  27. ^ Kakutani, Michiko. "Lyrical Loss and Desolation of Misfits in Chicago." New York Times 20 April 1990.
  28. ^ Gross, Terry. "Poet Eve Ewing Connects 1919 Chicago To Today's Racial Unrest". NPR. National Public Radio. Retrieved 27 August 2020.
  29. ^ Wald, Alan M., "James T. Farrell." American Novelists, 1910-1945 vol 9 (1981). 266-67. Behind paywall. Retrieved 21 Jan 2015.
  30. ^ "A Raisin in the Sun". Encyclopædia Britannica Online. 2015. Retrieved 17 Jan 2015.
  31. ^ Hirsch, Arnold R. "Restrictive Covenants." Encyclopedia of Chicago. 2005.
  32. ^ Shinner, Peggy. "The Time Traveler's Wife vs. Working" Chicago Reader 2 February 2015. Retrieved 20 Feb 2015.
  33. ^ "Frequently Asked Questions about Audrey Niffenegger's The Time Traveler's Wife" The Newberry Library. Retrieved 20 February 2015.
  34. ^ "Frank Norris". Encyclopædia Britannica Online.

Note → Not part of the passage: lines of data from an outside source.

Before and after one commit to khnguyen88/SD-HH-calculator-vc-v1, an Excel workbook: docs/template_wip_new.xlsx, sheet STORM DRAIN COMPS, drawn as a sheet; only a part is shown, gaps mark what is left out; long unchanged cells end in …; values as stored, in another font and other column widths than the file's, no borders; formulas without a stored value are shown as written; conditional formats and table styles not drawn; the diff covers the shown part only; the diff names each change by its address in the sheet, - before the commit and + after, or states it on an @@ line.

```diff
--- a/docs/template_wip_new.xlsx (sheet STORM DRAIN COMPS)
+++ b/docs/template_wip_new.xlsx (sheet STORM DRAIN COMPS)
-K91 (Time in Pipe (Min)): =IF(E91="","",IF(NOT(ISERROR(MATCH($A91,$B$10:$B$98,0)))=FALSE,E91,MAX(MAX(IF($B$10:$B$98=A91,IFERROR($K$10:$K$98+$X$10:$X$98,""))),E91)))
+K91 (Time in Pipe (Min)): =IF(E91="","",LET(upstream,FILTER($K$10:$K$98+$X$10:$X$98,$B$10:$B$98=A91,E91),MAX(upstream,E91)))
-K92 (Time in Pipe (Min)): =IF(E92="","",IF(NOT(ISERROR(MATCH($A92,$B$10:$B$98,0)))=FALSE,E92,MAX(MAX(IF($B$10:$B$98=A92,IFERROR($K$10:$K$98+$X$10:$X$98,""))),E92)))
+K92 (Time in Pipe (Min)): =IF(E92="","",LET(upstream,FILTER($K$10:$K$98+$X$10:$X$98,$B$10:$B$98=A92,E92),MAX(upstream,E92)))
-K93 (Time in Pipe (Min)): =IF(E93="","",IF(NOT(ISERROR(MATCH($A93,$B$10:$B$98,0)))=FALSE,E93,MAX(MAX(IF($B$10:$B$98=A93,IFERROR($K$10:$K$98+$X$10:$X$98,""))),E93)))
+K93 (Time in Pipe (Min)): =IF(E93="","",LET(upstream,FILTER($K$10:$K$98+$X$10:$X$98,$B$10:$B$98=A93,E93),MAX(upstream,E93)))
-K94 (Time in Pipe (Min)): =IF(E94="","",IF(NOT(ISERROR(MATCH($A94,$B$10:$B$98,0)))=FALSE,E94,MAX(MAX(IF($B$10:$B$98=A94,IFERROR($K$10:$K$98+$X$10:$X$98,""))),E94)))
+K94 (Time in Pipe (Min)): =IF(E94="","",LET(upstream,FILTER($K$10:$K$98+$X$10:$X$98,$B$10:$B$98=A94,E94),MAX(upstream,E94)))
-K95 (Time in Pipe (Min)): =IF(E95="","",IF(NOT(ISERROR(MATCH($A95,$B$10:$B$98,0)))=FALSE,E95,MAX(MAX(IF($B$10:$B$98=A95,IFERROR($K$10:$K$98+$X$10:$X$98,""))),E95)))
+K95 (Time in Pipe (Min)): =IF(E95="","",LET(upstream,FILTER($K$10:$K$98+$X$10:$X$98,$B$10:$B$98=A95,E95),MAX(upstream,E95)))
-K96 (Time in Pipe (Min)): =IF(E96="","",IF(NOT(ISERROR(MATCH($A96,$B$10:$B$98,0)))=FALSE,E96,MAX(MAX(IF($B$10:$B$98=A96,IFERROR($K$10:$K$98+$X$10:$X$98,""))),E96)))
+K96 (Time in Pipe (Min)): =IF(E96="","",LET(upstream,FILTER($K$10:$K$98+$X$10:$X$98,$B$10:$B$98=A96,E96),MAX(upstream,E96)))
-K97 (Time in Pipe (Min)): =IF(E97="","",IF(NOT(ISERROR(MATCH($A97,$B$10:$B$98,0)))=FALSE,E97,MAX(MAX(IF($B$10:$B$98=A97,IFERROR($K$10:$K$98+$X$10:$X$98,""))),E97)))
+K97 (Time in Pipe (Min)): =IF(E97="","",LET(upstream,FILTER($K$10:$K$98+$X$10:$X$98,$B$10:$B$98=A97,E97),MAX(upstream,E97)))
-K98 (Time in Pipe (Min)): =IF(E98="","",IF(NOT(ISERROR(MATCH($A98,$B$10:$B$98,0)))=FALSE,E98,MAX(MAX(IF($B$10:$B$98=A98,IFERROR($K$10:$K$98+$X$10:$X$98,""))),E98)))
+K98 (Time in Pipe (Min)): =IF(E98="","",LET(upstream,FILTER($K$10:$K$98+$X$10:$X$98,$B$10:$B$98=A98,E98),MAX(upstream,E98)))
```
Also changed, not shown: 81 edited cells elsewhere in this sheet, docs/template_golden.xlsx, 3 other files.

Encyclopædia Britannica Inc., 2015. Retrieved 20 Feb 2015.
  35. ^ Niven, Penelope. "Carl Sandburg's Life." American National Biography Online 2000. Reproduced at Modern American Poetry.

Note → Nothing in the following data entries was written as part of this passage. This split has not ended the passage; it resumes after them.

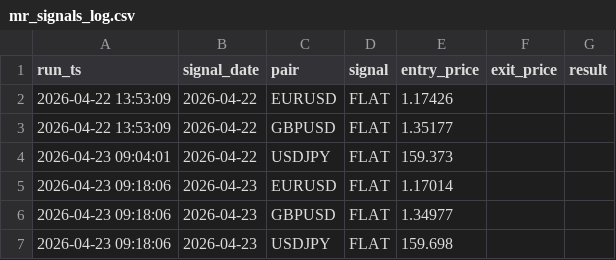
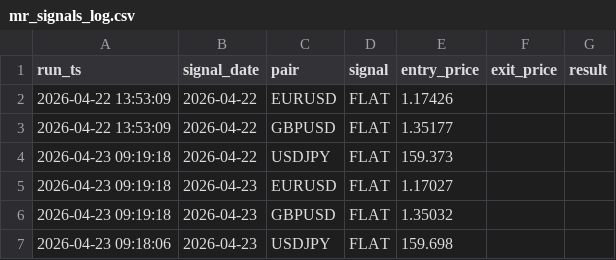
Before and after one commit to diego46watt/trading-signals, a CSV file: mr_signals_log.csv, drawn as a sheet.

Commit message:
signal: 2026-04-23 - mean-reversion EUR/USD [skip ci]

```diff
--- a/mr_signals_log.csv
+++ b/mr_signals_log.csv
@@ -3,5 +3,5 @@ run_ts,signal_date,pair,signal,entry_price,exit_price,result
 2026-04-22 13:53:09,2026-04-22,GBPUSD,FLAT,1.35177,,
-2026-04-23 09:04:01,2026-04-22,USDJPY,FLAT,159.373,,
-2026-04-23 09:18:06,2026-04-23,EURUSD,FLAT,1.17014,,
-2026-04-23 09:18:06,2026-04-23,GBPUSD,FLAT,1.34977,,
+2026-04-23 09:19:18,2026-04-22,USDJPY,FLAT,159.373,,
+2026-04-23 09:19:18,2026-04-23,EURUSD,FLAT,1.17027,,
+2026-04-23 09:19:18,2026-04-23,GBPUSD,FLAT,1.35032,,
 2026-04-23 09:18:06,2026-04-23,USDJPY,FLAT,159.698,,
```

  36. ^ Diedrick, James. Encyclopedia of Chicago, "The Jungle."
  37. ^ Church, Ellen and Kimberly Mertz. "Richard Wright." Teaching African American Literature: Resources for High School Teachers in Southeastern North Carolina. University of North Carolina-Pembroke, 2009. Retrieved 11 April 2015.
  38. ^ Maslin, Janet. "Sin in the Second City" New York Times 13 July 2007. Retrieved 26 Jan 2015.

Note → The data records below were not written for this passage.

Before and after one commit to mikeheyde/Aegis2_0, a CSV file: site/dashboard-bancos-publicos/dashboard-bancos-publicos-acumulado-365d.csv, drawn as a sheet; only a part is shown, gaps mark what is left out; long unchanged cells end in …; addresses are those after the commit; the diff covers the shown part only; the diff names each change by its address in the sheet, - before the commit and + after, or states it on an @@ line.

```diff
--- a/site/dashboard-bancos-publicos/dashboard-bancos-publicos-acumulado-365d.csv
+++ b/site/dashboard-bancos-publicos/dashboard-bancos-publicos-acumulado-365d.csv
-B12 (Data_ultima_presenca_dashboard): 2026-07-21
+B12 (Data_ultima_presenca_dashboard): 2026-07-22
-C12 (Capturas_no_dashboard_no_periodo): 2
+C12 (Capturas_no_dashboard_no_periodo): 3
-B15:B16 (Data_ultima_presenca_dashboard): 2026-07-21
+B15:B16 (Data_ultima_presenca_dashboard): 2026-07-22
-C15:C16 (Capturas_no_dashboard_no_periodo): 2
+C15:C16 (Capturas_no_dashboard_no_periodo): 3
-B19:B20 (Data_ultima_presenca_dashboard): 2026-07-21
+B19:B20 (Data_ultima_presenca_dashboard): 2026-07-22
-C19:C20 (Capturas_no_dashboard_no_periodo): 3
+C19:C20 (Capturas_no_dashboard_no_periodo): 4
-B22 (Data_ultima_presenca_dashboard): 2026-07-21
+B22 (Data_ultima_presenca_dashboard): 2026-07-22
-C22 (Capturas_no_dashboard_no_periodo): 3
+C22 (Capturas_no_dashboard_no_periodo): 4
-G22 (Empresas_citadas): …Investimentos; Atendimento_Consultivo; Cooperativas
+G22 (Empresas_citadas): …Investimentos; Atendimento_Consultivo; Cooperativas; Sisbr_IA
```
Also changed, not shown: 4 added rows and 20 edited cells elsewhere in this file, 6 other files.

  39. ^ Levitt, Aimee. "The Jungle vs. Twenty Years at Hull-House." Chicago Reader 24 Nov 2014.
  40. ^ Chavez, Danette. "Boss vs. I May Be Wrong, But I Doubt It." Chicago Reader 15 Dec 2014.
  41. ^ Austen, Jake. "Building Stories vs. Working: Greatest Chicago Book Tournament, round one." Chicago Reader 29 Dec 2014.

Furthur reading

  • Duffey, Bernard, The Chicago Renaissance in American Letters, Greenwood Press, Westport CT (1972)
  • Gordon, Yvonne (July 31, 2016). "A Literary Storm in the Windy City" (PDF). The Sunday Times. Travel. Retrieved September 21, 2016.
  • Moore, Michelle E., Chicago and the Making of American Modernism: Cather, Hemingway, Faulkner, and Fitzgerald in Conflict, Bloomsbury Academic, London and New York (2019)

External links

This page was last edited on 11 October 2020, at 13:23
Basis of this page is in Wikipedia. Text is available under the CC BY-SA 3.0 Unported License. Non-text media are available under their specified licenses. Wikipedia® is a registered trademark of the Wikimedia Foundation, Inc. WIKI 2 is an independent company and has no affiliation with Wikimedia Foundation.